#### Assignment:
Would you reproduce the whole listing exactly, dropping any pictures it holds?

#### Dataset records:
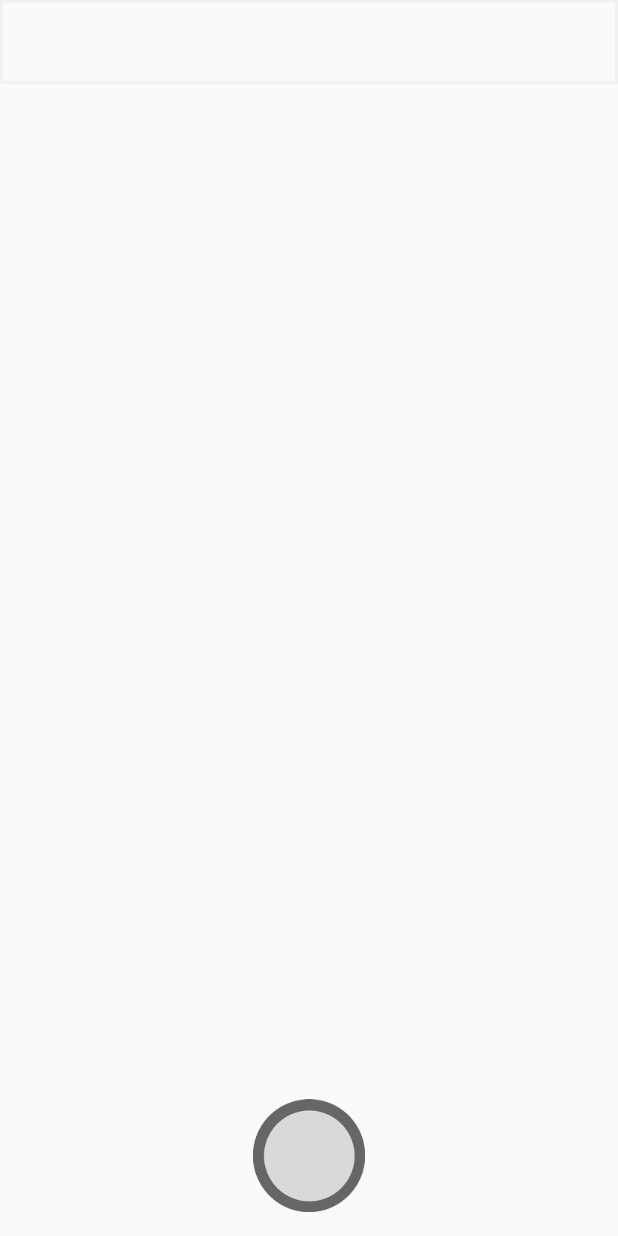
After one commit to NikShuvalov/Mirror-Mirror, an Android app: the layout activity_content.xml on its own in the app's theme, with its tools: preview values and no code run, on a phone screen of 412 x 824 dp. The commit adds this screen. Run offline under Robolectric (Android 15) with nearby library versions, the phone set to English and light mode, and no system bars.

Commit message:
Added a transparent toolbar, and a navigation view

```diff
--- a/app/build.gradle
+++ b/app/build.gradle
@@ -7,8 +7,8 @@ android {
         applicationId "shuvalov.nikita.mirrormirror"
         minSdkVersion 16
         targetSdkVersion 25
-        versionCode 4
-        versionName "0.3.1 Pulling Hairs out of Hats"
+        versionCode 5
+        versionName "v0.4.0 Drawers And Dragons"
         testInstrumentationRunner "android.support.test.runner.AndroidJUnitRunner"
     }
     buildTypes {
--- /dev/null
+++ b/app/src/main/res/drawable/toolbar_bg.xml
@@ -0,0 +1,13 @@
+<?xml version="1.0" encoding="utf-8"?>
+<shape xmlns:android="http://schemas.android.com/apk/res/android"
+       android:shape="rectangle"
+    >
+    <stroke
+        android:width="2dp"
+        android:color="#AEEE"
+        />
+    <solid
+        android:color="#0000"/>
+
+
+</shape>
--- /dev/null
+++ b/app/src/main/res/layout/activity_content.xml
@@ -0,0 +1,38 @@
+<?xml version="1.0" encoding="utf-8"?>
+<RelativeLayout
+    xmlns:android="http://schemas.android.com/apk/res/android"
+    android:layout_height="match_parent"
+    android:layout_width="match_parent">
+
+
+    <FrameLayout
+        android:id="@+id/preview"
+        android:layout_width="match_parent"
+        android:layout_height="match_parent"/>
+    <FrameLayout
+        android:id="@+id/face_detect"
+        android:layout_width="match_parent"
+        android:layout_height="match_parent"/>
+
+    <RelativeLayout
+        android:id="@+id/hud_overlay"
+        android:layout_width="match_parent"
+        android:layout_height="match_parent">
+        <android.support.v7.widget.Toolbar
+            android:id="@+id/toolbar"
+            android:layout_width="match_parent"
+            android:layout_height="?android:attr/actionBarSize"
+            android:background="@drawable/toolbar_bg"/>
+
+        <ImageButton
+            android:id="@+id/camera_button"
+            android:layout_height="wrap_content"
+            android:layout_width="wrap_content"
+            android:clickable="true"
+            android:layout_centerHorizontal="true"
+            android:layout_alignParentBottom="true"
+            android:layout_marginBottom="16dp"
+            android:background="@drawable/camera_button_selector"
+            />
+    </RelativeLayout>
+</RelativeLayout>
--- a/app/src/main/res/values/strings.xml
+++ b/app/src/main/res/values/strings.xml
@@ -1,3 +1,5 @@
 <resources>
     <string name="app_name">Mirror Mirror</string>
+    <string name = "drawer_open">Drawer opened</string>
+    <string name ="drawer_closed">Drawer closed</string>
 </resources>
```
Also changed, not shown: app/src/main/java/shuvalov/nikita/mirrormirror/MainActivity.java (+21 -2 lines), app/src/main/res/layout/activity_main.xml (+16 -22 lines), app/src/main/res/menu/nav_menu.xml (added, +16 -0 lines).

#### Result of this exercise:
After one commit to NikShuvalov/Mirror-Mirror, an Android app: the layout activity_content.xml on its own in the app's theme, with its tools: preview values and no code run, on a phone screen of 412 x 824 dp. The commit adds this screen. Run offline under Robolectric (Android 15) with nearby library versions, the phone set to English and light mode, and no system bars.

Commit message:
Added a transparent toolbar, and a navigation view

```diff
--- a/app/build.gradle
+++ b/app/build.gradle
@@ -7,8 +7,8 @@ android {
         applicationId "shuvalov.nikita.mirrormirror"
         minSdkVersion 16
         targetSdkVersion 25
-        versionCode 4
-        versionName "0.3.1 Pulling Hairs out of Hats"
+        versionCode 5
+        versionName "v0.4.0 Drawers And Dragons"
         testInstrumentationRunner "android.support.test.runner.AndroidJUnitRunner"
     }
     buildTypes {
--- /dev/null
+++ b/app/src/main/res/drawable/toolbar_bg.xml
@@ -0,0 +1,13 @@
+<?xml version="1.0" encoding="utf-8"?>
+<shape xmlns:android="http://schemas.android.com/apk/res/android"
+       android:shape="rectangle"
+    >
+    <stroke
+        android:width="2dp"
+        android:color="#AEEE"
+        />
+    <solid
+        android:color="#0000"/>
+
+
+</shape>
--- /dev/null
+++ b/app/src/main/res/layout/activity_content.xml
@@ -0,0 +1,38 @@
+<?xml version="1.0" encoding="utf-8"?>
+<RelativeLayout
+    xmlns:android="http://schemas.android.com/apk/res/android"
+    android:layout_height="match_parent"
+    android:layout_width="match_parent">
+
+
+    <FrameLayout
+        android:id="@+id/preview"
+        android:layout_width="match_parent"
+        android:layout_height="match_parent"/>
+    <FrameLayout
+        android:id="@+id/face_detect"
+        android:layout_width="match_parent"
+        android:layout_height="match_parent"/>
+
+    <RelativeLayout
+        android:id="@+id/hud_overlay"
+        android:layout_width="match_parent"
+        android:layout_height="match_parent">
+        <android.support.v7.widget.Toolbar
+            android:id="@+id/toolbar"
+            android:layout_width="match_parent"
+            android:layout_height="?android:attr/actionBarSize"
+            android:background="@drawable/toolbar_bg"/>
+
+        <ImageButton
+            android:id="@+id/camera_button"
+            android:layout_height="wrap_content"
+            android:layout_width="wrap_content"
+            android:clickable="true"
+            android:layout_centerHorizontal="true"
+            android:layout_alignParentBottom="true"
+            android:layout_marginBottom="16dp"
+            android:background="@drawable/camera_button_selector"
+            />
+    </RelativeLayout>
+</RelativeLayout>
--- a/app/src/main/res/values/strings.xml
+++ b/app/src/main/res/values/strings.xml
@@ -1,3 +1,5 @@
 <resources>
     <string name="app_name">Mirror Mirror</string>
+    <string name = "drawer_open">Drawer opened</string>
+    <string name ="drawer_closed">Drawer closed</string>
 </resources>
```
Also changed, not shown: app/src/main/java/shuvalov/nikita/mirrormirror/MainActivity.java (+21 -2 lines), app/src/main/res/layout/activity_main.xml (+16 -22 lines), app/src/main/res/menu/nav_menu.xml (added, +16 -0 lines).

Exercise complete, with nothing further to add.